Preceded by Richard Crouch
Succeeded by Geoffrey Street
Senator for Victoria
In office
1 July 1935 – 30 June 1947
Personal details
Born (1869-05-19)19 May 1869
Gisborne, Victoria
Died 22 May 1955(1955-05-22) (aged 86)
Lismore, Victoria
Nationality Australian
Political party Australian Country Party
Spouse(s) Mary Helen Young Patterson
Relations David Gibson (brother)
Occupation Farmer

William Gerrand Gibson (19 May 1869 – 22 May 1955) was an Australian politician.

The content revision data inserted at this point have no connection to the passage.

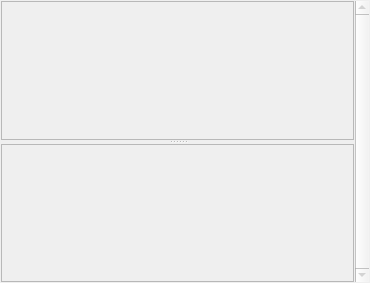
First picture: the form in editor/ui/TUview.ui, repository cc-archive/pootle, before the edit.
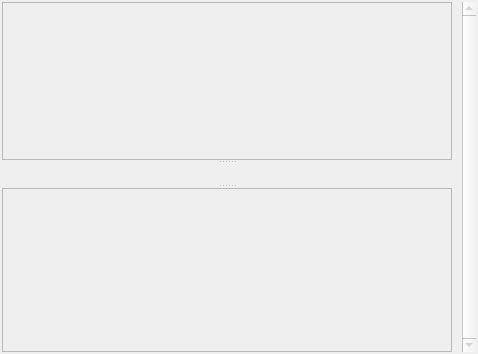
Second picture: the form after the edit. Icons and pictures are not drawn.

Commit message: add a comment to the layout

Diff of the .ui file:
```diff
--- a/editor/ui/TUview.ui
+++ b/editor/ui/TUview.ui
@@ -11,8 +11,8 @@
    <rect>
     <x>0</x>
     <y>0</y>
-    <width>370</width>
-    <height>283</height>
+    <width>478</width>
+    <height>354</height>
    </rect>
   </property>
   <property name="sizePolicy" >
@@ -43,12 +43,19 @@
   </property>
   <layout class="QHBoxLayout" >
    <property name="margin" >
-    <number>1</number>
+    <number>2</number>
    </property>
    <property name="spacing" >
-    <number>1</number>
+    <number>10</number>
    </property>
    <item>
+    <widget class="QSplitter" name="splitter_2" >
+     <property name="orientation" >
+      <enum>Qt::Vertical</enum>
+     </property>
+     <property name="childrenCollapsible" >
+      <bool>false</bool>
+     </property>
     <widget class="QSplitter" name="splitter" >
      <property name="toolTip" >
       <string>Click to change position</string>
@@ -60,268 +67,478 @@
       <property name="enabled" >
        <bool>false</bool>
       </property>
+       <property name="minimumSize" >
+        <size>
+         <width>0</width>
+         <height>20</height>
+        </size>
+       </property>
       <property name="palette" >
        <palette>
         <active>
-         <color>
+          <colorrole role="WindowText" >
+           <brush brushstyle="SolidPattern" >
+            <color alpha="255" >
           <red>0</red>
           <green>0</green>
           <blue>0</blue>
          </color>
-         <color>
+           </brush>
+          </colorrole>
+          <colorrole role="Button" >
+           <brush brushstyle="SolidPattern" >
+            <color alpha="255" >
           <red>221</red>
           <green>223</green>
           <blue>228</blue>
          </color>
-         <color>
+           </brush>
+          </colorrole>
+          <colorrole role="Light" >
+           <brush brushstyle="SolidPattern" >
+            <color alpha="255" >
           <red>255</red>
           <green>255</green>
           <blue>255</blue>
          </color>
-         <color>
+           </brush>
+          </colorrole>
+          <colorrole role="Midlight" >
+           <brush brushstyle="SolidPattern" >
+            <color alpha="255" >
           <red>255</red>
           <green>255</green>
           <blue>255</blue>
          </color>
-         <color>
+           </brush>
+          </colorrole>
+          <colorrole role="Dark" >
+           <brush brushstyle="SolidPattern" >
+            <color alpha="255" >
           <red>85</red>
           <green>85</green>
           <blue>85</blue>
          </color>
-         <color>
+           </brush>
+          </colorrole>
+          <colorrole role="Mid" >
+           <brush brushstyle="SolidPattern" >
+            <color alpha="255" >
           <red>199</red>
           <green>199</green>
           <blue>199</blue>
          </color>
-         <color>
+           </brush>
+          </colorrole>
+          <colorrole role="Text" >
+           <brush brushstyle="SolidPattern" >
+            <color alpha="255" >
           <red>0</red>
           <green>0</green>
           <blue>0</blue>
          </color>
-         <color>
+           </brush>
+          </colorrole>
+          <colorrole role="BrightText" >
+           <brush brushstyle="SolidPattern" >
+            <color alpha="255" >
           <red>255</red>
           <green>255</green>
           <blue>255</blue>
          </color>
-         <color>
+           </brush>
+          </colorrole>
+          <colorrole role="ButtonText" >
+           <brush brushstyle="SolidPattern" >
+            <color alpha="255" >
           <red>0</red>
           <green>0</green>
           <blue>0</blue>
          </color>
-         <color>
+           </brush>
+          </colorrole>
+          <colorrole role="Base" >
+           <brush brushstyle="SolidPattern" >
+            <color alpha="255" >
           <red>225</red>
           <green>225</green>
           <blue>225</blue>
          </color>
-         <color>
+           </brush>
+          </colorrole>
+          <colorrole role="Window" >
+           <brush brushstyle="SolidPattern" >
+            <color alpha="255" >
           <red>239</red>
           <green>239</green>
           <blue>239</blue>
          </color>
-         <color>
+           </brush>
+          </colorrole>
+          <colorrole role="Shadow" >
+           <brush brushstyle="SolidPattern" >
+            <color alpha="255" >
           <red>0</red>
           <green>0</green>
           <blue>0</blue>
          </color>
-         <color>
+           </brush>
+          </colorrole>
+          <colorrole role="Highlight" >
+           <brush brushstyle="SolidPattern" >
+            <color alpha="255" >
           <red>103</red>
           <green>141</green>
           <blue>178</blue>
          </color>
-         <color>
+           </brush>
+          </colorrole>
+          <colorrole role="HighlightedText" >
+           <brush brushstyle="SolidPattern" >
+            <color alpha="255" >
           <red>255</red>
           <green>255</green>
           <blue>255</blue>
          </color>
-         <color>
+           </brush>
+          </colorrole>
+          <colorrole role="Link" >
+           <brush brushstyle="SolidPattern" >
+            <color alpha="255" >
           <red>0</red>
           <green>0</green>
           <blue>238</blue>
          </color>
-         <color>
+           </brush>
+          </colorrole>
+          <colorrole role="LinkVisited" >
+           <brush brushstyle="SolidPattern" >
+            <color alpha="255" >
           <red>82</red>
           <green>24</green>
           <blue>139</blue>
          </color>
-         <color>
+           </brush>
+          </colorrole>
+          <colorrole role="AlternateBase" >
+           <brush brushstyle="SolidPattern" >
+            <color alpha="255" >
           <red>232</red>
           <green>232</green>
           <blue>232</blue>
          </color>
+           </brush>
+          </colorrole>
         </active>
         <inactive>
-         <color>
+          <colorrole role="WindowText" >
+           <brush brushstyle="SolidPattern" >
+            <color alpha="255" >
           <red>0</red>
           <green>0</green>
           <blue>0</blue>
          </color>
-         <color>
+           </brush>
+          </colorrole>
+          <colorrole role="Button" >
+           <brush brushstyle="SolidPattern" >
+            <color alpha="255" >
           <red>221</red>
           <green>223</green>
           <blue>228</blue>
          </color>
-         <color>
+           </brush>
+          </colorrole>
+          <colorrole role="Light" >
+           <brush brushstyle="SolidPattern" >
+            <color alpha="255" >
           <red>255</red>
           <green>255</green>
           <blue>255</blue>
          </color>
-         <color>
+           </brush>
+          </colorrole>
+          <colorrole role="Midlight" >
+           <brush brushstyle="SolidPattern" >
+            <color alpha="255" >
           <red>255</red>
           <green>255</green>
           <blue>255</blue>
          </color>
-         <color>
+           </brush>
+          </colorrole>
+          <colorrole role="Dark" >
+           <brush brushstyle="SolidPattern" >
+            <color alpha="255" >
           <red>85</red>
           <green>85</green>
           <blue>85</blue>
          </color>
-         <color>
+           </brush>
+          </colorrole>
+          <colorrole role="Mid" >
+           <brush brushstyle="SolidPattern" >
+            <color alpha="255" >
           <red>199</red>
           <green>199</green>
           <blue>199</blue>
          </color>
-         <color>
+           </brush>
+          </colorrole>
+          <colorrole role="Text" >
+           <brush brushstyle="SolidPattern" >
+            <color alpha="255" >
           <red>0</red>
           <green>0</green>
           <blue>0</blue>
          </color>
-         <color>
+           </brush>
+          </colorrole>
+          <colorrole role="BrightText" >
+           <brush brushstyle="SolidPattern" >
+            <color alpha="255" >
           <red>255</red>
           <green>255</green>
           <blue>255</blue>
          </color>
-         <color>
+           </brush>
+          </colorrole>
+          <colorrole role="ButtonText" >
+           <brush brushstyle="SolidPattern" >
+            <color alpha="255" >
           <red>0</red>
           <green>0</green>
           <blue>0</blue>
          </color>
-         <color>
+           </brush>
+          </colorrole>
+          <colorrole role="Base" >
+           <brush brushstyle="SolidPattern" >
+            <color alpha="255" >
           <red>255</red>
           <green>255</green>
           <blue>255</blue>
          </color>
-         <color>
+           </brush>
+          </colorrole>
+          <colorrole role="Window" >
+           <brush brushstyle="SolidPattern" >
+            <color alpha="255" >
           <red>239</red>
           <green>239</green>
           <blue>239</blue>
          </color>
-         <color>
+           </brush>
+          </colorrole>
+          <colorrole role="Shadow" >
+           <brush brushstyle="SolidPattern" >
+            <color alpha="255" >
           <red>0</red>
           <green>0</green>
           <blue>0</blue>
          </color>
-         <color>
+           </brush>
+          </colorrole>
+          <colorrole role="Highlight" >
+           <brush brushstyle="SolidPattern" >
+            <color alpha="255" >
           <red>103</red>
           <green>141</green>
           <blue>178</blue>
          </color>
-         <color>
+           </brush>
+          </colorrole>
+          <colorrole role="HighlightedText" >
+           <brush brushstyle="SolidPattern" >
+            <color alpha="255" >
           <red>255</red>
           <green>255</green>
           <blue>255</blue>
          </color>
-         <color>
+           </brush>
+          </colorrole>
+          <colorrole role="Link" >
+           <brush brushstyle="SolidPattern" >
+            <color alpha="255" >
           <red>0</red>
           <green>0</green>
           <blue>238</blue>
          </color>
-         <color>
+           </brush>
+          </colorrole>
+          <colorrole role="LinkVisited" >
+           <brush brushstyle="SolidPattern" >
+            <color alpha="255" >
           <red>82</red>
           <green>24</green>
           <blue>139</blue>
          </color>
-         <color>
+           </brush>
+          </colorrole>
+          <colorrole role="AlternateBase" >
+           <brush brushstyle="SolidPattern" >
+            <color alpha="255" >
           <red>232</red>
           <green>232</green>
           <blue>232</blue>
          </color>
+           </brush>
+          </colorrole>
         </inactive>
         <disabled>
-         <color>
+          <colorrole role="WindowText" >
+           <brush brushstyle="SolidPattern" >
+            <color alpha="255" >
           <red>128</red>
           <green>128</green>
           <blue>128</blue>
          </color>
-         <color>
+           </brush>
+          </colorrole>
+          <colorrole role="Button" >
+           <brush brushstyle="SolidPattern" >
+            <color alpha="255" >
           <red>221</red>
           <green>223</green>
           <blue>228</blue>
          </color>
-         <color>
+           </brush>
+          </colorrole>
+          <colorrole role="Light" >
+           <brush brushstyle="SolidPattern" >
+            <color alpha="255" >
           <red>255</red>
           <green>255</green>
           <blue>255</blue>
          </color>
-         <color>
+           </brush>
+          </colorrole>
+          <colorrole role="Midlight" >
+           <brush brushstyle="SolidPattern" >
+            <color alpha="255" >
           <red>255</red>
           <green>255</green>
           <blue>255</blue>
          </color>
-         <color>
+           </brush>
+          </colorrole>
+          <colorrole role="Dark" >
+           <brush brushstyle="SolidPattern" >
+            <color alpha="255" >
           <red>85</red>
           <green>85</green>
           <blue>85</blue>
          </color>
-         <color>
+           </brush>
+          </colorrole>
+          <colorrole role="Mid" >
+           <brush brushstyle="SolidPattern" >
+            <color alpha="255" >
           <red>199</red>
           <green>199</green>
           <blue>199</blue>
          </color>
-         <color>
+           </brush>
+          </colorrole>
+          <colorrole role="Text" >
+           <brush brushstyle="SolidPattern" >
+            <color alpha="255" >
           <red>199</red>
           <green>199</green>
           <blue>199</blue>
          </color>
-         <color>
+           </brush>
+          </colorrole>
+          <colorrole role="BrightText" >
+           <brush brushstyle="SolidPattern" >
+            <color alpha="255" >
           <red>255</red>
           <green>255</green>
           <blue>255</blue>
          </color>
-         <color>
+           </brush>
+          </colorrole>
+          <colorrole role="ButtonText" >
+           <brush brushstyle="SolidPattern" >
+            <color alpha="255" >
           <red>128</red>
           <green>128</green>
           <blue>128</blue>
          </color>
-         <color>
+           </brush>
+          </colorrole>
+          <colorrole role="Base" >
+           <brush brushstyle="SolidPattern" >
+            <color alpha="255" >
           <red>239</red>
           <green>239</green>
           <blue>239</blue>
          </color>
-         <color>
+           </brush>
+          </colorrole>
+          <colorrole role="Window" >
+           <brush brushstyle="SolidPattern" >
+            <color alpha="255" >
           <red>239</red>
           <green>239</green>
           <blue>239</blue>
          </color>
-         <color>
+           </brush>
+          </colorrole>
+          <colorrole role="Shadow" >
+           <brush brushstyle="SolidPattern" >
+            <color alpha="255" >
           <red>0</red>
           <green>0</green>
           <blue>0</blue>
          </color>
-         <color>
+           </brush>
+          </colorrole>
+          <colorrole role="Highlight" >
+           <brush brushstyle="SolidPattern" >
+            <color alpha="255" >
           <red>86</red>
           <green>117</green>
           <blue>148</blue>
          </color>
-         <color>
+           </brush>
+          </colorrole>
+          <colorrole role="HighlightedText" >
+           <brush brushstyle="SolidPattern" >
+            <color alpha="255" >
           <red>255</red>
           <green>255</green>
           <blue>255</blue>
          </color>
-         <color>
+           </brush>
+          </colorrole>
+          <colorrole role="Link" >
+           <brush brushstyle="SolidPattern" >
+            <color alpha="255" >
           <red>0</red>
           <green>0</green>
           <blue>238</blue>
          </color>
-         <color>
+           </brush>
+          </colorrole>
+          <colorrole role="LinkVisited" >
+           <brush brushstyle="SolidPattern" >
+            <color alpha="255" >
           <red>82</red>
           <green>24</green>
           <blue>139</blue>
          </color>
-         <color>
+           </brush>
+          </colorrole>
+          <colorrole role="AlternateBase" >
+           <brush brushstyle="SolidPattern" >
+            <color alpha="255" >
           <red>232</red>
           <green>232</green>
           <blue>232</blue>
          </color>
+           </brush>
+          </colorrole>
         </disabled>
        </palette>
       </property>
@@ -338,10 +555,31 @@
        <number>79</number>
       </property>
      </widget>
+      <widget class="QLabel" name="lblComment" >
+       <property name="minimumSize" >
+        <size>
+         <width>0</width>
+         <height>20</height>
+        </size>
+       </property>
+       <property name="text" >
+        <string/>
+       </property>
+       <property name="textFormat" >
+        <enum>Qt::PlainText</enum>
+       </property>
+      </widget>
+     </widget>
      <widget class="QTextEdit" name="txtTarget" >
       <property name="enabled" >
        <bool>false</bool>
       </property>
+      <property name="minimumSize" >
+       <size>
+        <width>0</width>
+        <height>20</height>
+       </size>
+      </property>
       <property name="contextMenuPolicy" >
        <enum>Qt::DefaultContextMenu</enum>
       </property>
```
Left out of the diff: 10 changed lines with no effect on the pictures. Lines whose indentation alone changed are shown as unchanged.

Gibson was born in Gisborne, Victoria and helped his father on his farm before operating general stores at Romsey and Lancefield. In November 1896, he married Mary Helen Young Patterson and in 1910 bought a large farm near Lismore.[1]

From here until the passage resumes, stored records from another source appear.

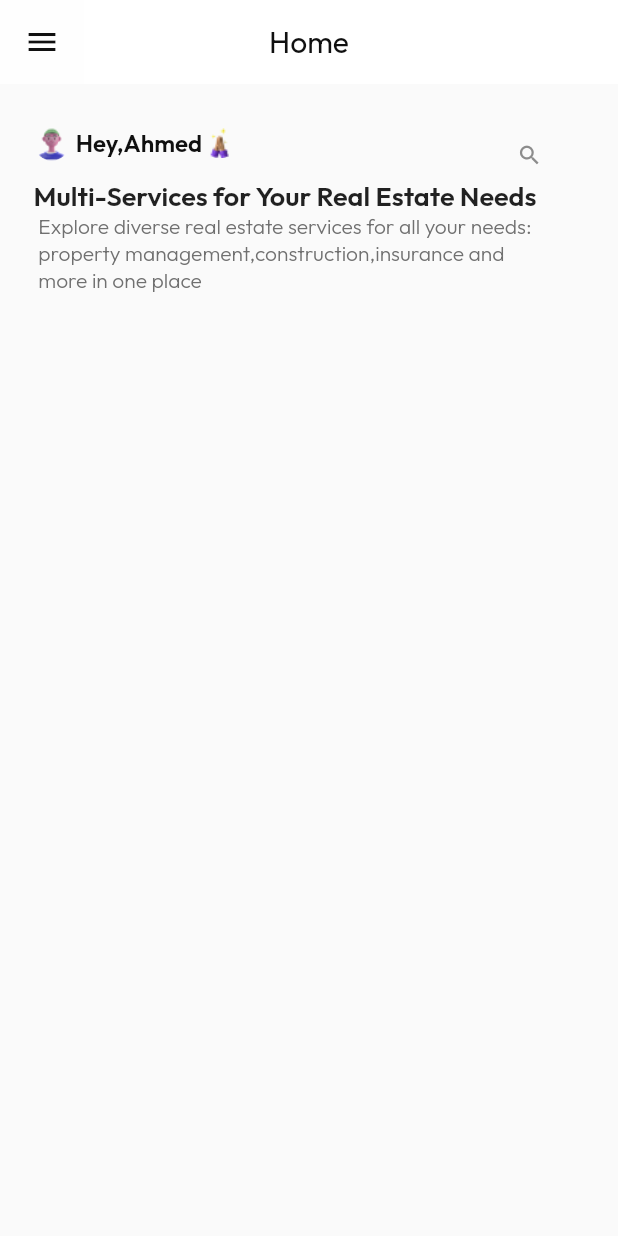
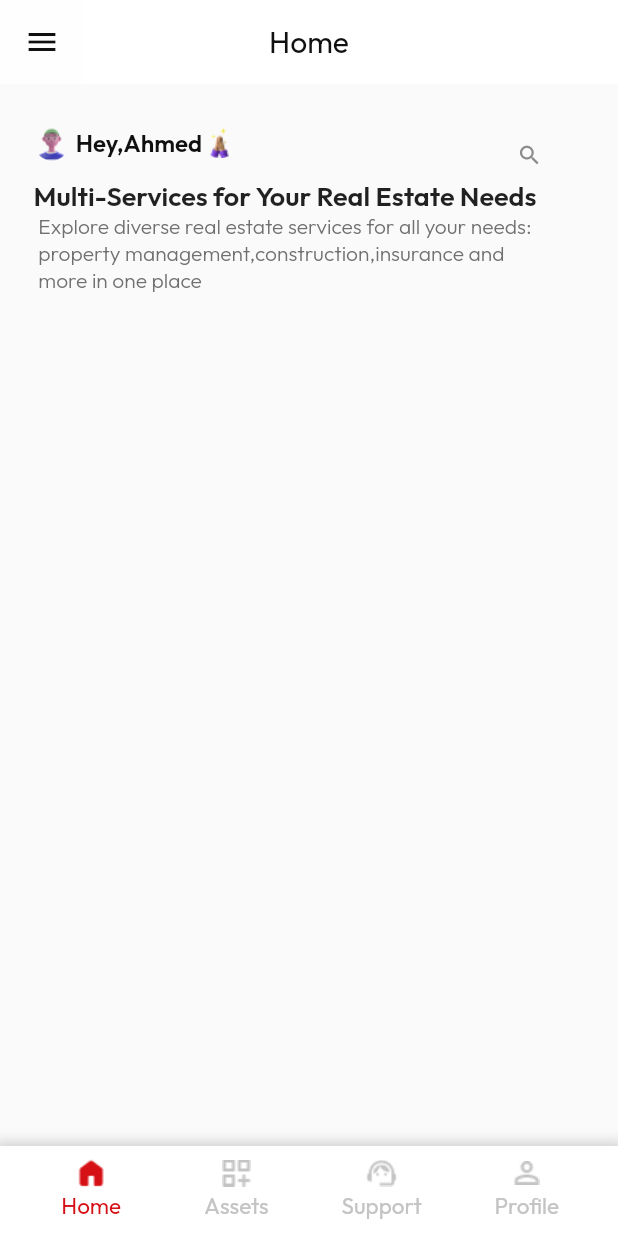
Before and after one commit to AbdelrahmanZeid/Task, a Flutter app: the screen it shows after launch, on a phone screen of 412 x 824 dp. Run offline on Flutter 3.47's test engine with Material 2 defaults, Android fonts, the phone set to English and light mode, and no system bars.

```diff
--- a/lib/Presentation/Dashboard/Widgets/body/body.dart
+++ b/lib/Presentation/Dashboard/Widgets/body/body.dart
@@ -1,10 +1,6 @@
 import 'package:flutter/material.dart';
 import 'package:task/Presentation/Dashboard/Widgets/body/upper_body_section.dart';
-import 'package:task/Presentation/Resources/app_strings.dart';
-import 'package:task/Presentation/Resources/assets_manager.dart';
-import 'package:task/Presentation/Resources/color_manager.dart';
-import 'package:task/Presentation/Resources/values_manager.dart';
-import 'package:task/Presentation/resources/font_manager.dart';
+import 'package:task/presentation/Resources/values_manager.dart';
 
 class CustomBody extends StatelessWidget {
   const CustomBody({super.key});
@@ -17,6 +13,9 @@ class CustomBody extends StatelessWidget {
           height: AppSize.s16,
         ),
         UpperBodySection(),
+        SizedBox(
+          height: AppPadding.p10,
+        ),
       ],
     );
   }
--- a/lib/Presentation/Dashboard/Widgets/bottom_nav_bar/custom_bottom_nav_bar.dart
+++ b/lib/Presentation/Dashboard/Widgets/bottom_nav_bar/custom_bottom_nav_bar.dart
@@ -0,0 +1,105 @@
+import 'package:flutter/material.dart';
+import 'package:task/presentation/Resources/app_strings.dart';
+import 'package:task/presentation/Resources/assets_manager.dart';
+import 'package:task/presentation/Resources/color_manager.dart';
+import 'package:task/presentation/Resources/font_manager.dart';
+import 'package:task/presentation/Resources/values_manager.dart';
+
+class CustomBottomNavBar extends StatelessWidget {
+  const CustomBottomNavBar({super.key});
+
+  @override
+  Widget build(BuildContext context) {
+    return Container(
+      padding: EdgeInsets.only(top: AppPadding.p6),
+      width: double.infinity,
+      height: 60,
+      decoration: BoxDecoration(
+        color: ColorManager.appBarColor,
+        boxShadow: [
+          BoxShadow(
+            color: Colors.grey.withOpacity(
+              0.5,
+            ),
+            spreadRadius: 5,
+            blurRadius: 7,
+            offset: const Offset(
+              0,
+              3,
+            ),
+          ),
+        ],
+      ),
+      child: Row(
+        mainAxisAlignment: MainAxisAlignment.spaceEvenly,
+        children: navBarSlotList,
+      ),
+    );
+  }
+}
+
+List<Widget> navBarSlotList = [
+  NavBarSlot(
+    assetName: AssetsManager.home,
+    text: AppStrings.home,
+    assetColor: ColorManager.mainColor,
+    textColor: ColorManager.mainColor,
+  ),
+   NavBarSlot(
+    assetName: AssetsManager.dashBoard,
+    text: AppStrings.assets,
+    assetColor: ColorManager.unActiveNavBar,
+    textColor: ColorManager.unActiveNavBar,
+  ),
+   NavBarSlot(
+    assetName: AssetsManager.supportAgent,
+    text: AppStrings.support,
+    assetColor: ColorManager.unActiveNavBar,
+    textColor: ColorManager.unActiveNavBar,
+  ),
+   NavBarSlot(
+    assetName: AssetsManager.person,
+    text: AppStrings.profile,
+    assetColor:ColorManager.unActiveNavBar,
+    textColor: ColorManager.unActiveNavBar,
+  ),
+];
+
+class NavBarSlot extends StatelessWidget {
+  const NavBarSlot(
+      {super.key,
+      required this.assetName,
+      required this.text,
+      required this.assetColor,
+      required this.textColor});
+  final String assetName;
+
+  final Color assetColor;
+  final Color textColor;
+  final String text;
+  @override
+  Widget build(BuildContext context) {
+    return Container(
+      width: AppSize.s72,
+      height: AppSize.s60,
+      child: Column(
+        children: [
+          Image.asset(
+            assetName,
+            width: AppSize.s24,
+            height: AppSize.s24,
+            color: assetColor,
+          ),
+          Text(
+            text,
+            style: TextStyle(
+              fontSize: AppSize.s15,
+              fontWeight: FontWeightManager.regular,
+              color: textColor,
+            ),
+          ),
+        ],
+      ),
+    );
+  }
+}
--- a/lib/Presentation/Dashboard/dashboard_view.dart
+++ b/lib/Presentation/Dashboard/dashboard_view.dart
@@ -1,6 +1,7 @@
 import 'package:flutter/material.dart';
 import 'package:task/Presentation/Dashboard/Widgets/app_bar/app_bar.dart';
 import 'package:task/Presentation/Dashboard/Widgets/body/body.dart';
+import 'package:task/presentation/Dashboard/Widgets/bottom_nav_bar/custom_bottom_nav_bar.dart';
 
 class DashBoardView extends StatelessWidget {
   const DashBoardView({super.key});
@@ -14,6 +15,8 @@ class DashBoardView extends StatelessWidget {
         centerTitle: true,
       ),
       body:const CustomBody(),
+
+      bottomNavigationBar:const CustomBottomNavBar(),
     );
   }
 }
--- a/lib/Presentation/Resources/values_manager.dart
+++ b/lib/Presentation/Resources/values_manager.dart
@@ -5,6 +5,7 @@ class AppPadding {
   static const double p6 = 6.0;
   static const double p3 = 3.0;
   static const double p8 = 8.0;
+  static const double p10 = 10.0;
   static const double p12 = 12.0;
   static const double p14 = 14.0;
   static const double p16 = 16.0;
@@ -18,6 +19,7 @@ class AppSize {
   static const double s8 = 8.0;
   static const double s12 = 12.0;
   static const double s14 = 14.0;
+  static const double s15 = 15.0;
   static const double s16 = 16.0;
   static const double s17 = 17.0;
   static const double s18 = 18.0;
@@ -25,5 +27,7 @@ class AppSize {
   static const double s22 = 22.0;
   static const double s24 = 24.0;
   static const double s28 = 28.0;
+  static const double s60 = 60.0;
+  static const double s72 = 72.0;
 
 }
```
Also changed, not shown: lib/Presentation/Dashboard/Widgets/bottom_nav_bar/nav_bar_slots.dart (added).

Political career[edit]

In 1916, Victorian farmers became suspicious of price-fixing of the price of wheat under the War Precautions Act and established the Victorian Farmers' Union in response and Gibson was elected secretary of its Lismore branch. His brother, David Havelock (Harvey), won the Victorian Legislative Assembly seat of Grenville for the union in 1917. At a 1918 by-election, he won the federal seat of Corangamite for the Farmers' Union Party—renamed the Country Party in 1921, defeating James Scullin on preferences. He successfully pressed for regulated wheat and dairy prices to be raised until the abolition of price controls in 1921. He was Postmaster-General from 1923 to 1929, and encouraged the construction of telephone lines, the extension of roadside mail deliveries and the building of post offices in country districts. He also encouraged the development of radio broadcasting. In 1928, he was appointed Minister for Works and Railways, as well.[1]

Gibson was defeated with the Bruce-Page government at the 1929 elections and returned to farming. He won Corangamite back at the 1931 elections, but Joseph Lyons did not offer him a place in the ministry. At the 1934 elections, he was elected to the Senate and he remained a senator until he retired in 1947.[1]

Gibson died at Lismore, survived by a son and daughter. His wife and another daughter had already died.[1]

Notes[edit]

Parliament of Australia
Preceded by
Chester Manifold
Member of Parliament for Corangamite
1918–1929
Succeeded by
Richard Crouch
Preceded by
Richard Crouch
Member of Parliament for Corangamite
1931–1934
Succeeded by
Geoffrey Street
Political offices
Preceded by
Alexander Poynton
Postmaster-General
1923–1929
Succeeded by
Joseph Lyons
Preceded by
William Hill
Minister for Works and Railways
1928–1929
Party political offices
Preceded by
William Fleming
Deputy Leader of the
Country Party of Australia

1923–1929
Succeeded by
Thomas Paterson